[Revision comparison data]
=== Section Start ===

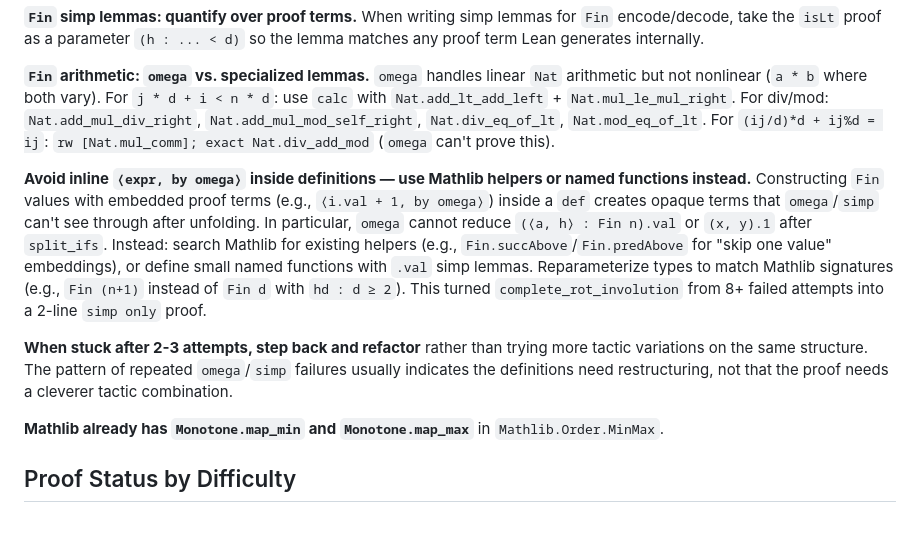
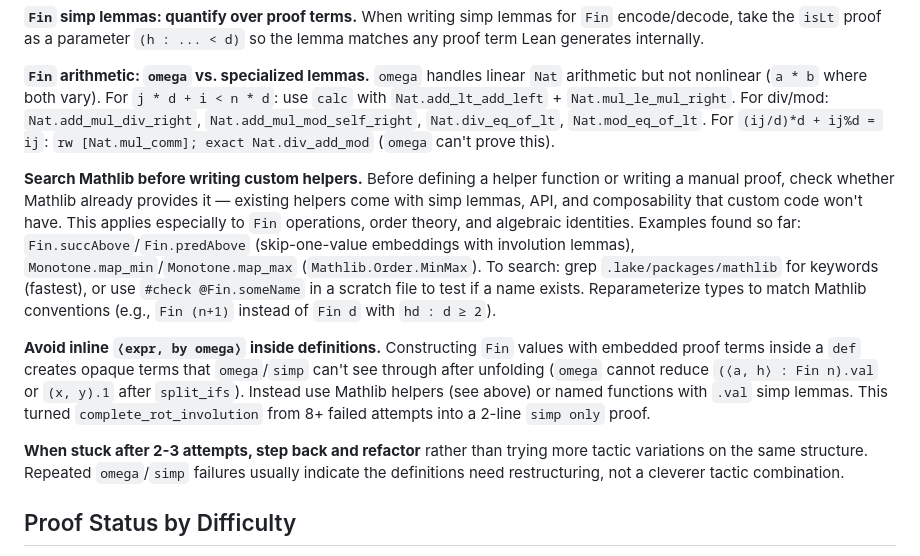
Before and after one commit to girving/aks, a Markdown page: CLAUDE.md, the part around the change. Rendered like a GitHub page; blank space fills up the shorter version.

Commit message:
Refactor CLAUDE.md: generalize "search Mathlib first" lesson
Elevate from specific Fin.mk advice to a general principle: always
check Mathlib before writing custom helpers. Add search guidance
(grep .lake/packages/mathlib, #check in scratch file).

Co-Authored-By: Claude Opus 4.6 <noreply@anthropic.com>

```diff
--- a/CLAUDE.md
+++ b/CLAUDE.md
@@ -80,11 +80,11 @@ After completing each proof, reflect on what worked and what didn't. If there's
 
 **`Fin` arithmetic: `omega` vs. specialized lemmas.** `omega` handles linear `Nat` arithmetic but not nonlinear (`a * b` where both vary). For `j * d + i < n * d`: use `calc` with `Nat.add_lt_add_left` + `Nat.mul_le_mul_right`. For div/mod: `Nat.add_mul_div_right`, `Nat.add_mul_mod_self_right`, `Nat.div_eq_of_lt`, `Nat.mod_eq_of_lt`. For `(ij/d)*d + ij%d = ij`: `rw [Nat.mul_comm]; exact Nat.div_add_mod` (`omega` can't prove this).
 
-**Avoid inline `⟨expr, by omega⟩` inside definitions — use Mathlib helpers or named functions instead.** Constructing `Fin` values with embedded proof terms (e.g., `⟨i.val + 1, by omega⟩`) inside a `def` creates opaque terms that `omega`/`simp` can't see through after unfolding. In particular, `omega` cannot reduce `(⟨a, h⟩ : Fin n).val` or `(x, y).1` after `split_ifs`. Instead: search Mathlib for existing helpers (e.g., `Fin.succAbove`/`Fin.predAbove` for "skip one value" embeddings), or define small named functions with `.val` simp lemmas. Reparameterize types to match Mathlib signatures (e.g., `Fin (n+1)` instead of `Fin d` with `hd : d ≥ 2`). This turned `complete_rot_involution` from 8+ failed attempts into a 2-line `simp only` proof.
+**Search Mathlib before writing custom helpers.** Before defining a helper function or writing a manual proof, check whether Mathlib already provides it — existing helpers come with simp lemmas, API, and composability that custom code won't have. This applies especially to `Fin` operations, order theory, and algebraic identities. Examples found so far: `Fin.succAbove`/`Fin.predAbove` (skip-one-value embeddings with involution lemmas), `Monotone.map_min`/`Monotone.map_max` (`Mathlib.Order.MinMax`). To search: grep `.lake/packages/mathlib` for keywords (fastest), or use `#check @Fin.someName` in a scratch file to test if a name exists. Reparameterize types to match Mathlib conventions (e.g., `Fin (n+1)` instead of `Fin d` with `hd : d ≥ 2`).
 
-**When stuck after 2-3 attempts, step back and refactor** rather than trying more tactic variations on the same structure. The pattern of repeated `omega`/`simp` failures usually indicates the definitions need restructuring, not that the proof needs a cleverer tactic combination.
+**Avoid inline `⟨expr, by omega⟩` inside definitions.** Constructing `Fin` values with embedded proof terms inside a `def` creates opaque terms that `omega`/`simp` can't see through after unfolding (`omega` cannot reduce `(⟨a, h⟩ : Fin n).val` or `(x, y).1` after `split_ifs`). Instead use Mathlib helpers (see above) or named functions with `.val` simp lemmas. This turned `complete_rot_involution` from 8+ failed attempts into a 2-line `simp only` proof.
 
-**Mathlib already has `Monotone.map_min` and `Monotone.map_max`** in `Mathlib.Order.MinMax`.
+**When stuck after 2-3 attempts, step back and refactor** rather than trying more tactic variations on the same structure. Repeated `omega`/`simp` failures usually indicate the definitions need restructuring, not a cleverer tactic combination.
 
 ## Proof Status by Difficulty
 
```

=== Section End ===

Lines containing the string "than" are the ones to copy from the entries above.

§ **Answer section**
-**When stuck after 2-3 attempts, step back and refactor** rather than trying more tactic variations on the same structure. The pattern of repeated `omega`/`simp` failures usually indicates the definitions need restructuring, not that the proof needs a cleverer tactic combination.
+**When stuck after 2-3 attempts, step back and refactor** rather than trying more tactic variations on the same structure. Repeated `omega`/`simp` failures usually indicate the definitions need restructuring, not a cleverer tactic combination.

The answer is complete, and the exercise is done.